--- EXERCISE ---
Search the data below for the word "includes" and report how many lines contain it. Nothing but the number is needed.
Top of SUPPLIED ENTRIES
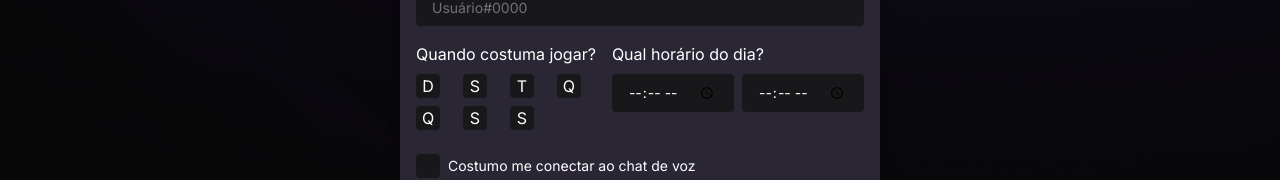
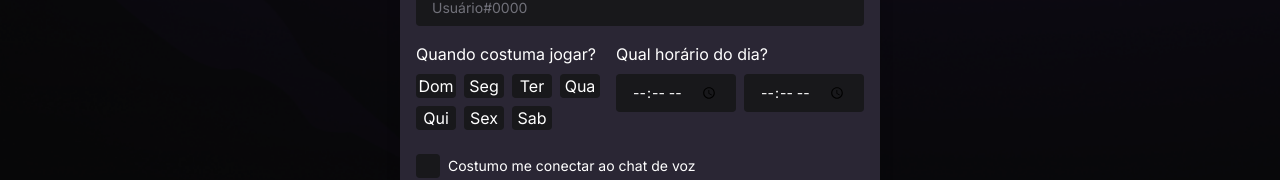
Before and after one commit to iigorfelipe/esports, a React (Vite) app in the folder web/: page / in a window 1280 px wide. Both pictures are taken after a click on the button "Publicar anúncio". Shown: the part 452-632 px from the top of the page. Built offline with nearby package versions, Linux system fonts and the light colour scheme; no server answers.

Commit message:
♻️ refactor: render days of the week dynamically

```diff
--- a/web/src/components/Form/WeekDays.tsx
+++ b/web/src/components/Form/WeekDays.tsx
@@ -1,5 +1,6 @@
 import { SetStateAction } from 'react';
 import * as ToggleGroup from '@radix-ui/react-toggle-group';
+import { days } from '../../helpers/weekDays';
 
 type Props = {
   weekDays: string[];
@@ -17,103 +18,25 @@ const WeekDays = ({ weekDays, setWeekDays }: Props) => {
         value={weekDays}
         onValueChange={setWeekDays}
       >
+
+        {
+          days.map(({ value, title, text}) => (
             <ToggleGroup.Item
-          value='0'
-          title='Domingo'
+              value={value}
+              title={title}
               className={
-            `w-6 h-6 rounded ${
-              weekDays.includes('0')
+                `w-10 h-6 rounded ${
+                  weekDays.includes(value)
                     ? 'bg-violet-500'
                     : 'bg-zinc-900'
                 }`
               }
             >
-          D
+              {text}
             </ToggleGroup.Item>
+          ))
+        }
 
-        <ToggleGroup.Item
-          value='1'
-          title='Segundo'
-          className={
-            `w-6 h-6 rounded ${
-              weekDays.includes('1')
-                ? 'bg-violet-500'
-                : 'bg-zinc-900'
-            }`
-          }
-        >
-          S
-        </ToggleGroup.Item>
-
-        <ToggleGroup.Item
-          value='2'
-          title='Terça'
-          className={
-            `w-6 h-6 rounded ${
-              weekDays.includes('2')
-                ? 'bg-violet-500'
-                : 'bg-zinc-900'
-            }`
-          }
-        >
-          T
-        </ToggleGroup.Item>
-
-        <ToggleGroup.Item
-          value='3'
-          title='Quarta'
-          className={
-            `w-6 h-6 rounded ${
-              weekDays.includes('3')
-                ? 'bg-violet-500'
-                : 'bg-zinc-900'
-            }`
-          }
-        >
-          Q
-        </ToggleGroup.Item>
-
-        <ToggleGroup.Item
-          value='4'
-          title='Quinta'
-          className={
-            `w-6 h-6 rounded ${
-              weekDays.includes('4')
-                ? 'bg-violet-500'
-                : 'bg-zinc-900'
-            }`
-          }
-        >
-          Q
-        </ToggleGroup.Item>
-
-        <ToggleGroup.Item
-          value='5'
-          title='Sexta'
-          className={
-            `w-6 h-6 rounded ${
-              weekDays.includes('5')
-                ? 'bg-violet-500'
-                : 'bg-zinc-900'
-            }`
-          }
-        >
-          S
-        </ToggleGroup.Item>
-
-        <ToggleGroup.Item
-          value='6'
-          title='Sábado'
-          className={
-            `w-6 h-6 rounded ${
-              weekDays.includes('6')
-                ? 'bg-violet-500'
-                : 'bg-zinc-900'
-            }`
-          }
-        >
-          S
-        </ToggleGroup.Item>
       </ToggleGroup.Root>
 
     </div>
```
Lines whose indentation alone changed are shown as unchanged.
Bottom of SUPPLIED ENTRIES
--- RESPONSE TO THIS EXERCISE ---
8